The group, which flies from airports including Edinburgh, Bristol, Cardiff, Doncaster and East Midlands, suffered a decline in trade in the three months to June 30 as UK passenger numbers fell 3% to 1.9 million, leaving its planes less than two-thirds full.
Chief executive Jim French warned the Exeter-based firm was battling "another very challenging year" after its UK domestic market slipped into a 3% decline in June, having previously shown signs of stabilising following four years of contraction.
And with business travel to Europe also under pressure, it warned revenues could fall as much as 2% in the year to March and will at best be flat, sending shares down 14% as analysts slashed profit forecasts.
Although the Queen's Diamond Jubilee and the Olympics distorted recent trends, the group said it would respond with more cost-saving measures and will update the market in November.
UK sales rose 0.7% to £156.4 million, reflecting a slight rise in average revenue per passenger.
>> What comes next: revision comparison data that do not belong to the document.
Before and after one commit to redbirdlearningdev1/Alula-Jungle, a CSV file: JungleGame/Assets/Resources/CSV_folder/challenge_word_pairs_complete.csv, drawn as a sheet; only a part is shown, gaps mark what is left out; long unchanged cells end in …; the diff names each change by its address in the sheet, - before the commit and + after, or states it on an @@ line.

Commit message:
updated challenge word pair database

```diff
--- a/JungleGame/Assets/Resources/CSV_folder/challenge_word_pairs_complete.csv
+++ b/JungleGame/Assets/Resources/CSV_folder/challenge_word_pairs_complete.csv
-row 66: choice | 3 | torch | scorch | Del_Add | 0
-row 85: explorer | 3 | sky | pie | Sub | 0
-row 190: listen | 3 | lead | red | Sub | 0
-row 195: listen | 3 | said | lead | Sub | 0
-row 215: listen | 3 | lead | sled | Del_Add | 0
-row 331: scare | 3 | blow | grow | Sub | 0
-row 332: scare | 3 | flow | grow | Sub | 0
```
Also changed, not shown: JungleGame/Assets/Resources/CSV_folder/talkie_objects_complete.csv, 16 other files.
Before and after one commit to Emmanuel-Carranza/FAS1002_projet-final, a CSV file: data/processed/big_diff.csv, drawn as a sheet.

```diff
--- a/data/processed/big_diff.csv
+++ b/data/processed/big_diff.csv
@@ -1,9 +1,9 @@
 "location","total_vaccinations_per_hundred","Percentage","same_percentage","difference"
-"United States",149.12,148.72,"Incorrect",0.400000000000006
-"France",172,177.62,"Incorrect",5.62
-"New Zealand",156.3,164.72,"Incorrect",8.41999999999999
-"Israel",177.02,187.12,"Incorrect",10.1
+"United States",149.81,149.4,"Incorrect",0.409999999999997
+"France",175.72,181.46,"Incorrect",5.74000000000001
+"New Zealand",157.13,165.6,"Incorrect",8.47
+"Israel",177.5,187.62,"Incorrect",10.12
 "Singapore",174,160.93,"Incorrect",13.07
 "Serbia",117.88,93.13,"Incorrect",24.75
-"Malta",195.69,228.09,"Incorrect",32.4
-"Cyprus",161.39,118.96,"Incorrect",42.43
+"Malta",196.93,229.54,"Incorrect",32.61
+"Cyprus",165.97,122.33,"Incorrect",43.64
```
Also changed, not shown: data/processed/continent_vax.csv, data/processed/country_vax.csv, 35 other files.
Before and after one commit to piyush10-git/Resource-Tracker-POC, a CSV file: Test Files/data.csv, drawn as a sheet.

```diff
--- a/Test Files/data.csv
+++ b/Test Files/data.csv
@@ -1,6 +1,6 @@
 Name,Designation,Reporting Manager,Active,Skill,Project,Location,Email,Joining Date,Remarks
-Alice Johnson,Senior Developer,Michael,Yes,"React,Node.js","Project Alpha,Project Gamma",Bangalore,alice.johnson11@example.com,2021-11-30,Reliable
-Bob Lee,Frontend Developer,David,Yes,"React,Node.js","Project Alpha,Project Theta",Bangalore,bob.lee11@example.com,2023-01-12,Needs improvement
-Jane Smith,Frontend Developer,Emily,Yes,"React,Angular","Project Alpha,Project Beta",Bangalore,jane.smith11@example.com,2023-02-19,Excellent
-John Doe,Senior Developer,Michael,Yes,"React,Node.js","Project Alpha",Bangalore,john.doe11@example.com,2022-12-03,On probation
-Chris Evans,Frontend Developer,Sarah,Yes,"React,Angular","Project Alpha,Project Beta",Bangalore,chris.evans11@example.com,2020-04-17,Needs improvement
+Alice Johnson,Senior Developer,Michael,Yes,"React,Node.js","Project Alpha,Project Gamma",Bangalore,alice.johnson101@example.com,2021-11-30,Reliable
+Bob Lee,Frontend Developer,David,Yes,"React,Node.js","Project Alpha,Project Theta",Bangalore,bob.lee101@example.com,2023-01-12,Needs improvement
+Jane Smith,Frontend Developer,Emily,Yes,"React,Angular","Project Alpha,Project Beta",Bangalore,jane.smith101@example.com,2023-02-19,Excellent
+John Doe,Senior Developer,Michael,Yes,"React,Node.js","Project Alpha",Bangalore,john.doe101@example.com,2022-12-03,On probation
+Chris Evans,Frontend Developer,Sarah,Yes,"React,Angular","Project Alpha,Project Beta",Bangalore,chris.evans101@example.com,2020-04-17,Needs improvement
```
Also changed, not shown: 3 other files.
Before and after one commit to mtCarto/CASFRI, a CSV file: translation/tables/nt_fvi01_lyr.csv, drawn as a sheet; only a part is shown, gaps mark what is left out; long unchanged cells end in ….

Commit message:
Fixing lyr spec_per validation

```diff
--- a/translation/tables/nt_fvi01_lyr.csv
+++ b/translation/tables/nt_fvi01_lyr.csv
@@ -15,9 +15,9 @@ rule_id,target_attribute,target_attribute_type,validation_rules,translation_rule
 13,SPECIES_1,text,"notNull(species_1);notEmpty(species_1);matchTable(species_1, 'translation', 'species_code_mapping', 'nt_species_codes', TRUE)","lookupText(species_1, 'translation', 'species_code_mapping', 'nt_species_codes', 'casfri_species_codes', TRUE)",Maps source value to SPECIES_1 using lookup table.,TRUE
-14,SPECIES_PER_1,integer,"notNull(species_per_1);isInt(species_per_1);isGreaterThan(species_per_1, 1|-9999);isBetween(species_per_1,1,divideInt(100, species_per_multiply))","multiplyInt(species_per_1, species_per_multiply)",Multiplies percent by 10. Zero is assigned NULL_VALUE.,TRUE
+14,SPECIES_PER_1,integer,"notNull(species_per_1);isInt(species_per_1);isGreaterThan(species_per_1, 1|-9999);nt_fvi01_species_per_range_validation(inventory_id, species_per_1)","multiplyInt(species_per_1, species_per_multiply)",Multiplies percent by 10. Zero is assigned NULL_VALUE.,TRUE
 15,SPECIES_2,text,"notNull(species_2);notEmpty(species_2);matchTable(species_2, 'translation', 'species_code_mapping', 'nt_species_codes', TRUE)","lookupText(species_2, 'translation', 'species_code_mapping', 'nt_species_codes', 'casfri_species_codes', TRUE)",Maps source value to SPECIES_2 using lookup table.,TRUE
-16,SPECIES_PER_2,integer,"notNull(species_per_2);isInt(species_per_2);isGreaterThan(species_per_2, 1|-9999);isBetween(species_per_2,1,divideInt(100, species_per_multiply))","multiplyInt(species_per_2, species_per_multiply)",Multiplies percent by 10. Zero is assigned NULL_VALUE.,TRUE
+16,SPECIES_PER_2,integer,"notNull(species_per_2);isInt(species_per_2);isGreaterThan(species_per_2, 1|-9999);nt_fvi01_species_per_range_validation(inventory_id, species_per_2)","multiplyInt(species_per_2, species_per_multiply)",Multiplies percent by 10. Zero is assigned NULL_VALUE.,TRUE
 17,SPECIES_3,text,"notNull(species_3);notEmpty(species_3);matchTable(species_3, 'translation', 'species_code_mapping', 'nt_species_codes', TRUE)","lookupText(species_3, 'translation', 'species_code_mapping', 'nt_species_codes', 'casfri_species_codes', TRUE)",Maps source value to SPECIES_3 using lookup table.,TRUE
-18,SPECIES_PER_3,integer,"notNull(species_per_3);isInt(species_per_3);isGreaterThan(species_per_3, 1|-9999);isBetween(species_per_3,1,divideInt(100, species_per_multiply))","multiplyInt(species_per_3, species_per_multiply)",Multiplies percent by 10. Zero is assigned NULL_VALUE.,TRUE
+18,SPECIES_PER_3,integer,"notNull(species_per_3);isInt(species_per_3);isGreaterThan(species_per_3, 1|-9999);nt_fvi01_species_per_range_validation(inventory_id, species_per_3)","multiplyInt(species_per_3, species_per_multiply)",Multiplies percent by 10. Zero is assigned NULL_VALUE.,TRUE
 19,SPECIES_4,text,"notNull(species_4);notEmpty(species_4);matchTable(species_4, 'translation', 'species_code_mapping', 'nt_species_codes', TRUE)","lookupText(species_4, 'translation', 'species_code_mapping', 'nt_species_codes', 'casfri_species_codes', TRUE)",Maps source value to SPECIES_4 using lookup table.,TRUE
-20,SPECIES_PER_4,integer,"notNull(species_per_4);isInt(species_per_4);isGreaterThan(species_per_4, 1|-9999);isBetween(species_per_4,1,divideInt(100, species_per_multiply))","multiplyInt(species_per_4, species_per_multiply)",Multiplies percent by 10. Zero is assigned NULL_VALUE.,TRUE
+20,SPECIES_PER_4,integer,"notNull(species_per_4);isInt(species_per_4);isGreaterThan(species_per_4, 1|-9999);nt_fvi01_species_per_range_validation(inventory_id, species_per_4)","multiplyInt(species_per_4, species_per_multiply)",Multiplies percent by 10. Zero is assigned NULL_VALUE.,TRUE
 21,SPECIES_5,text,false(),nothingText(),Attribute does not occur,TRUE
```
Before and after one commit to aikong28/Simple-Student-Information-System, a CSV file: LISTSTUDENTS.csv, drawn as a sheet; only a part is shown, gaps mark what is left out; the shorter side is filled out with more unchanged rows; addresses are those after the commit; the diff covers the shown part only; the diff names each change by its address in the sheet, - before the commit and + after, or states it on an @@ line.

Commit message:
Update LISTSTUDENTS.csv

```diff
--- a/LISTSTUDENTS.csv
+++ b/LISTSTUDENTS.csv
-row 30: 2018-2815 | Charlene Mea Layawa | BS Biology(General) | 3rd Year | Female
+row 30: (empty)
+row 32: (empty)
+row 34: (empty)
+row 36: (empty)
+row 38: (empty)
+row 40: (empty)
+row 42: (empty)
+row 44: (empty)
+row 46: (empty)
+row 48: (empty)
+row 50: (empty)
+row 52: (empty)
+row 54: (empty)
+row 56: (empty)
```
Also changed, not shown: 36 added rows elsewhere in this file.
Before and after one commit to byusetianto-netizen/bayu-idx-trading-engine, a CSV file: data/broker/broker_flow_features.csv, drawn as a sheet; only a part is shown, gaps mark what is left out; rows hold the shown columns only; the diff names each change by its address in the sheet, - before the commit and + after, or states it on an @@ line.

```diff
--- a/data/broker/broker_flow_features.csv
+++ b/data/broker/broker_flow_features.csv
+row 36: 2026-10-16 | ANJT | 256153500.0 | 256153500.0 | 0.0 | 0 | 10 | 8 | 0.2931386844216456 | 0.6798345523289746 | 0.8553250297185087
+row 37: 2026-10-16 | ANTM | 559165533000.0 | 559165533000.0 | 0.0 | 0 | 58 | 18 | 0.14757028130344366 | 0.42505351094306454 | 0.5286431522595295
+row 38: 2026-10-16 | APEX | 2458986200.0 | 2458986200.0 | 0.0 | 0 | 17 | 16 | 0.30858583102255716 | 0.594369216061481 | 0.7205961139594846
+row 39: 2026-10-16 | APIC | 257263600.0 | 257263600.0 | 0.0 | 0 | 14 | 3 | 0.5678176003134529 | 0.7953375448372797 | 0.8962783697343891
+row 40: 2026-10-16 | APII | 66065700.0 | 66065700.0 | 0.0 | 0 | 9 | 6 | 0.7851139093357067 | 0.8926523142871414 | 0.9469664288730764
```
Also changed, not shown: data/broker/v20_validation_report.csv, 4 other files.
But its growth has been hit after the Office for Fair Trading ordered hidden debit card charges to be scrapped from April.
The fall in passenger numbers left its planes just 62.4% full, down from 63.1% a year ago.
The group has issued a series of profits warnings in recent years, causing its shares to slump in value from about 325p at the time of its flotation at the end of 2010 to 64.3p on Friday afternoon.
Investec analyst Andrew Fitchie said the update was disappointing, adding that Flybe's domestic routes have "adverse economic backdrops".
He now expects the group to make a £14.5 million loss this year, having previously expected £500,000 profits.